Two experts provide a forecast you are interested in. How do you best use these two forecasts?
Thought experiment: Guessing the number of coins in a jar, suppose the correct answer is 40.
Two heads are better than one! Even the same head over time is better than just once
This is especially true when the two heads use different data, backgrounds and approaches.
Research by Jack Soll and Rick Larrick (Duke University) suggests, though
•People do not seem to believe in averaging
•They believe, incorrectly, that Averaging = Average performance
•Overconfident in their ability to “spot the expert”
Scenario1: You could take advice from two people who have access to the same data:
1)Mr. A, who has the same background and training as you. 2)Mr. B, whose background and training is different.
Scenario2: You could take advice from two people who have the same background as you:
1)Ms. X, who has access to the same data as you. 2)Ms. Y, who has access to a different dataset.
Many people choose “A” and “X” respectively.
However B and Y might be better choices.
2)Case Based (also called Database)
Hoch S and D Schkade (1996), Management Science
Provides the user with a score based on certain attributes or cues.
Credit Rating = a + b1 (Debt Ratio) + b2 (Cash Flow) + b3 (Revenue Trend) + b4 (Location)
The coefficients could come from
a) expert judgments,
b) a judgment bootstrap, of
c) a regression based on past data
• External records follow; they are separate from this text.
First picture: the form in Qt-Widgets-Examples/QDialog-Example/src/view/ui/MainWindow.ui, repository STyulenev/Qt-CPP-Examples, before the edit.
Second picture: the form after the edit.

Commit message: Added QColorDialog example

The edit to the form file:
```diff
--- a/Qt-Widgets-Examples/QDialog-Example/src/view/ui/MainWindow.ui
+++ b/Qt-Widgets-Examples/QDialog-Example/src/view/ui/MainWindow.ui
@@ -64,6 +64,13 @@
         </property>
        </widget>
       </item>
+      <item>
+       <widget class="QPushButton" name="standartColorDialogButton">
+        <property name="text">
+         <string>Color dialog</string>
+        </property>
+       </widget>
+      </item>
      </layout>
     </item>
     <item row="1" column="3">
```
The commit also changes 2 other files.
•The DSS retrieves past instances that are most similar to the current one using a “euclidian distance” algorithm.
•The user than then employ an anchoring and adjustment process to make a judgment or prediction.
•A sample screen might look like this:
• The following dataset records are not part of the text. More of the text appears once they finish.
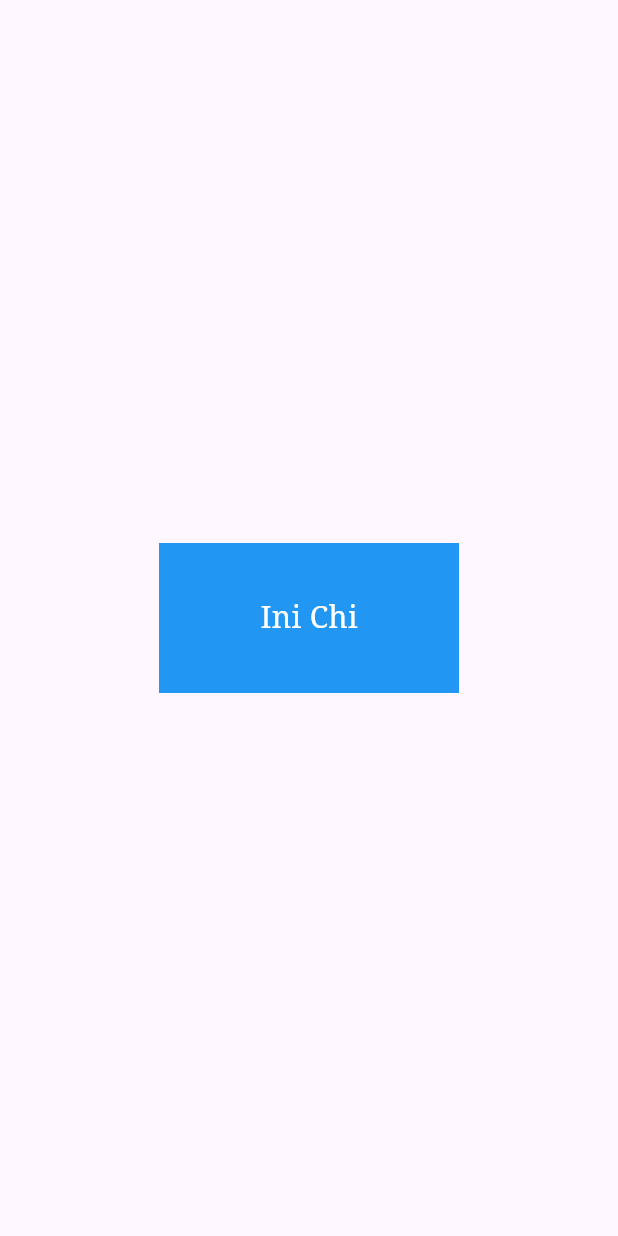
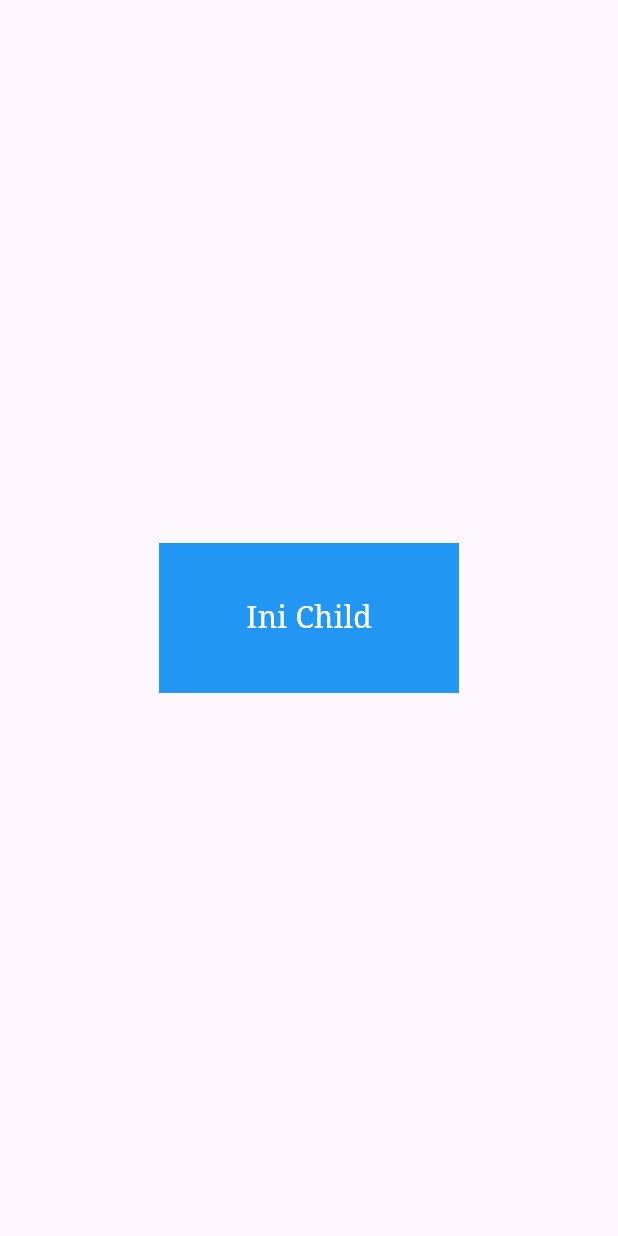
Before and after one commit to DavidHariadi/latihan_flutter_1, a Flutter app: the screen it shows after launch, on a phone screen of 412 x 824 dp. Run offline on Flutter 3.47's test engine with Material 3 defaults, Android fonts, the phone set to English and light mode, and no system bars.

Commit message:
First Commit

```diff
--- a/lib/main.dart
+++ b/lib/main.dart
@@ -18,7 +18,7 @@ class MainApp extends StatelessWidget {
             height: 100,
             child: const Center(
               child: Text(
-                "Ini Chi",
+                "Ini Child",
                 style: TextStyle(
                     color: Colors.white, fontFamily: "Serif", fontSize: 20.0),
               ),
```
•In stable environments, model based DSS helped more than case based
•In noisy environments, case DSS was slightly better
•In either case, a combination of both is the best
•Blattberg R and S Hoch (1990), Management Science conducted several experiments comparing the performance of managerial intuition with a model’s prediction.
•Performance = Correlation between the prediction and the actual outcome
•Why models are better
–Models are consistent and mathematically correct
–They are unbiased and unaffected by framing, politics and emotions
–They do not get tired
•Why expert intuition is better
–Models only know what the expert tells it
–Experts can value qualitative cues well
–Experts can change decision-making strategy as a function of environment
–Experts have access to more cues
A to F represent six different studies. The height of the bars represent performance.
In all cases, an equally weighted average outperformed both the model and the expert.
•Let the expert and the model make independent judgments
•Take an equally weighted average
•Food for thought: If you rely on decision support, how can you best incorporate the decision-maker’s intuition or judgment?